Samuel became the last of the Judges (see The Holy Spirit In History and Prophecy: The Spirit Of The Judges) because the Israelites demanded to have a king "like all the nations." Samuel had been a wise and righteous leader, inspired by the Holy Spirit, but his sons, even though they had the same opportunity for righteousness by means of the Holy Spirit, made themselves corrupt, carnal men. As we will read, the Holy Spirit is the means of righteousness, but it can be lost if it is rejected by a mind of rebellion.
"8:1 And it came to pass, when Samuel was old, that he made his sons judges over Israel. 8:2 Now the name of his firstborn was Joel; and the name of his second, Abiah: they were judges in Beersheba. 8:3 And his sons walked not in his ways, but turned aside after lucre, and took bribes, and perverted judgment.

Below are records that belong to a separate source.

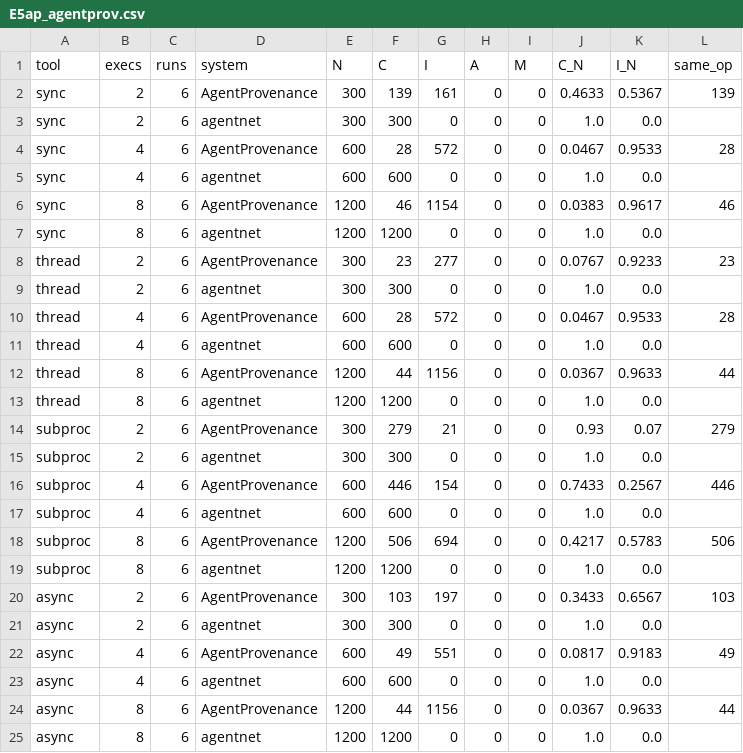
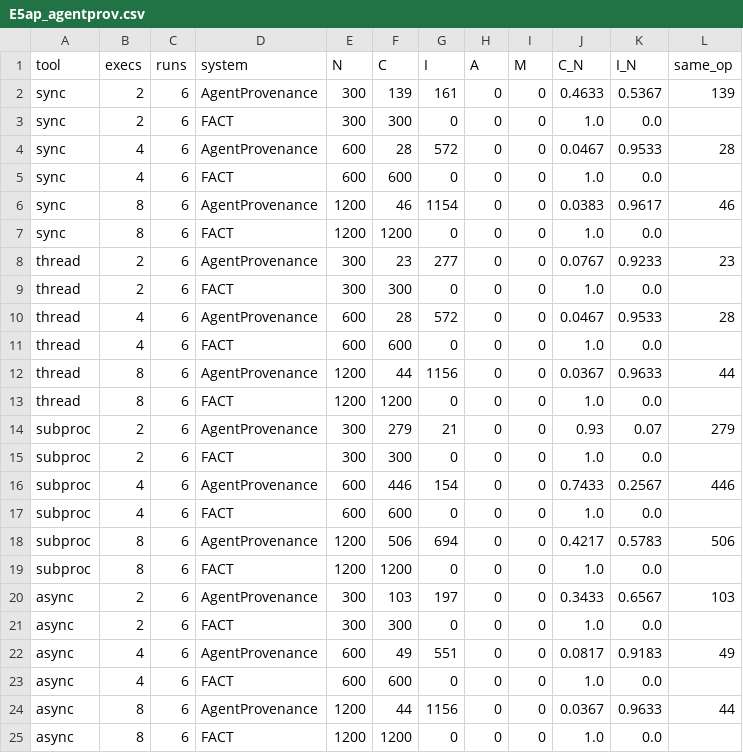
Before and after one commit to hhermany/fact, a CSV file: analysis/output/E5ap_agentprov.csv, drawn as a sheet.

Commit message:
Regenerate the E5ap table and the preflight record after the rename
Pilots with the campaign seed (E1, E1fast, E5, E6, E5ap, E3b, E2b, E7r) reproduce the recorded confirmatory runs: every deterministic cell is identical; only manual markers with asynchronous tools vary, as recorded.

```diff
--- a/analysis/output/E5ap_agentprov.csv
+++ b/analysis/output/E5ap_agentprov.csv
@@ -2,24 +2,24 @@ tool,execs,runs,system,N,C,I,A,M,C_N,I_N,same_op
 sync,2,6,AgentProvenance,300,139,161,0,0,0.4633,0.5367,139
-sync,2,6,agentnet,300,300,0,0,0,1.0,0.0,
+sync,2,6,FACT,300,300,0,0,0,1.0,0.0,
 sync,4,6,AgentProvenance,600,28,572,0,0,0.0467,0.9533,28
-sync,4,6,agentnet,600,600,0,0,0,1.0,0.0,
+sync,4,6,FACT,600,600,0,0,0,1.0,0.0,
 sync,8,6,AgentProvenance,1200,46,1154,0,0,0.0383,0.9617,46
-sync,8,6,agentnet,1200,1200,0,0,0,1.0,0.0,
+sync,8,6,FACT,1200,1200,0,0,0,1.0,0.0,
 thread,2,6,AgentProvenance,300,23,277,0,0,0.0767,0.9233,23
-thread,2,6,agentnet,300,300,0,0,0,1.0,0.0,
+thread,2,6,FACT,300,300,0,0,0,1.0,0.0,
 thread,4,6,AgentProvenance,600,28,572,0,0,0.0467,0.9533,28
-thread,4,6,agentnet,600,600,0,0,0,1.0,0.0,
+thread,4,6,FACT,600,600,0,0,0,1.0,0.0,
 thread,8,6,AgentProvenance,1200,44,1156,0,0,0.0367,0.9633,44
-thread,8,6,agentnet,1200,1200,0,0,0,1.0,0.0,
+thread,8,6,FACT,1200,1200,0,0,0,1.0,0.0,
 subproc,2,6,AgentProvenance,300,279,21,0,0,0.93,0.07,279
-subproc,2,6,agentnet,300,300,0,0,0,1.0,0.0,
+subproc,2,6,FACT,300,300,0,0,0,1.0,0.0,
 subproc,4,6,AgentProvenance,600,446,154,0,0,0.7433,0.2567,446
-subproc,4,6,agentnet,600,600,0,0,0,1.0,0.0,
+subproc,4,6,FACT,600,600,0,0,0,1.0,0.0,
 subproc,8,6,AgentProvenance,1200,506,694,0,0,0.4217,0.5783,506
-subproc,8,6,agentnet,1200,1200,0,0,0,1.0,0.0,
+subproc,8,6,FACT,1200,1200,0,0,0,1.0,0.0,
 async,2,6,AgentProvenance,300,103,197,0,0,0.3433,0.6567,103
-async,2,6,agentnet,300,300,0,0,0,1.0,0.0,
+async,2,6,FACT,300,300,0,0,0,1.0,0.0,
 async,4,6,AgentProvenance,600,49,551,0,0,0.0817,0.9183,49
-async,4,6,agentnet,600,600,0,0,0,1.0,0.0,
+async,4,6,FACT,600,600,0,0,0,1.0,0.0,
 async,8,6,AgentProvenance,1200,44,1156,0,0,0.0367,0.9633,44
-async,8,6,agentnet,1200,1200,0,0,0,1.0,0.0,
+async,8,6,FACT,1200,1200,0,0,0,1.0,0.0,
```
Also changed, not shown: 8 other files.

The LORD was already their King, but the Israelites demanded to be subject merely to one of their own peers ("King" is from an Anglo-Saxon word that means father of the kin; "patriotism" means faithful to the father; see The Patriotism Prophecy and The Only Political Party That's Going To Survive). Rather than true Patriotism to the LORD, they demanded, in effect, "frat-riotism" - allegiance to the nation in the name of one of their brothers. They became headless (see What Happens To A Nation When God's Law Is Forsaken?).

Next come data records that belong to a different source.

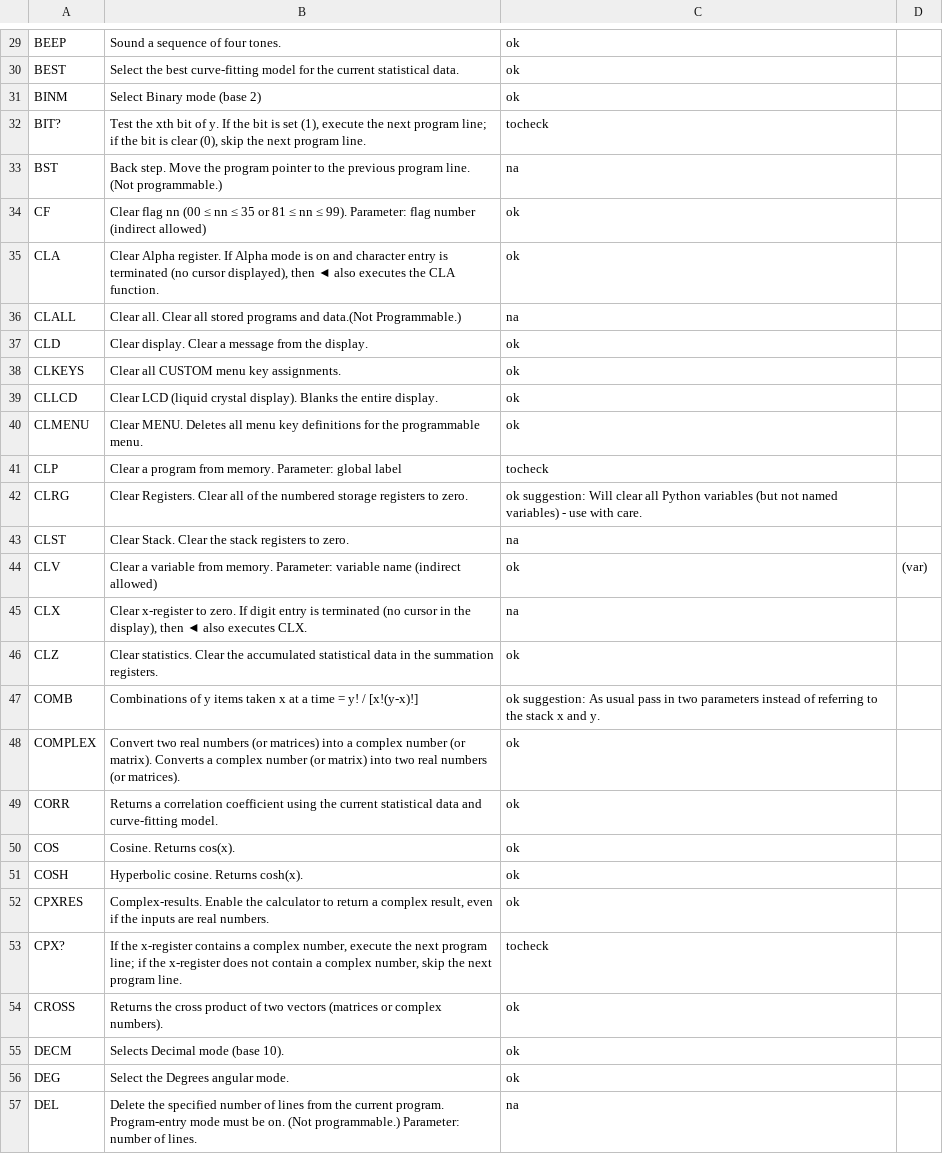
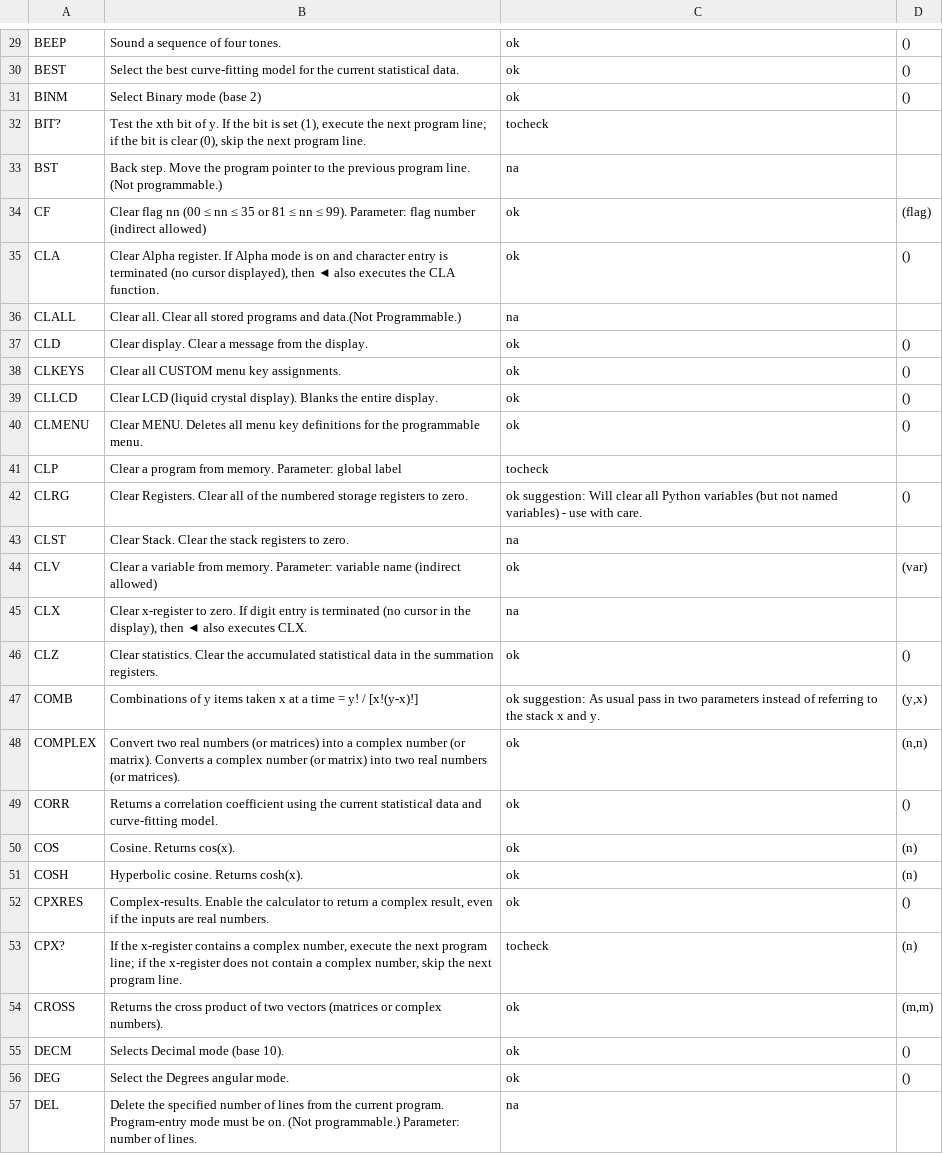
Before and after one commit to abulka/pyrpn, a CSV file: cmd_list.csv, drawn as a sheet; only a part is shown, gaps mark what is left out; the diff covers the shown part only; the diff names each change by its address in the sheet, - before the commit and + after, or states it on an @@ line.

```diff
--- a/cmd_list.csv
+++ b/cmd_list.csv
-D29:D31: (empty)
+D29:D31: ()
-D34: (empty)
+D34: (flag)
-D35: (empty)
+D35: ()
-D37:D40: (empty)
+D37:D40: ()
-D42: (empty)
+D42: ()
-D46: (empty)
+D46: ()
-D47: (empty)
+D47: (y,x)
-D48: (empty)
+D48: (n,n)
-D49: (empty)
+D49: ()
-D50:D51: (empty)
+D50:D51: (n)
-D52: (empty)
+D52: ()
-D53: (empty)
+D53: (n)
-D54: (empty)
+D54: (m,m)
-D55:D56: (empty)
+D55:D56: ()
```
Also changed, not shown: 126 edited cells elsewhere in this file, 3 other files.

The LORD (see A Biography Of Jesus Christ: The LORD God Of Creation) permitted their demand, as a means of delivering a painful political lesson to them (1 Samuel 8:10-18 KJV).
"8:6 But the thing displeased Samuel, when they said, Give us a king to judge us. And Samuel prayed unto the LORD. 8:7 And the LORD said unto Samuel, Hearken unto the voice of the people in all that they say unto thee: for they have not rejected thee, but they have rejected me, that I should not reign over them. 8:8 According to all the works which they have done since the day that I brought them up out of Egypt even unto this day, wherewith they have forsaken me, and served other gods, so do they also unto thee. 8:9 Now therefore hearken unto their voice: howbeit yet protest solemnly unto them, and shew them the manner of the king that shall reign over them." (1 Samuel 8:6-9 KJV)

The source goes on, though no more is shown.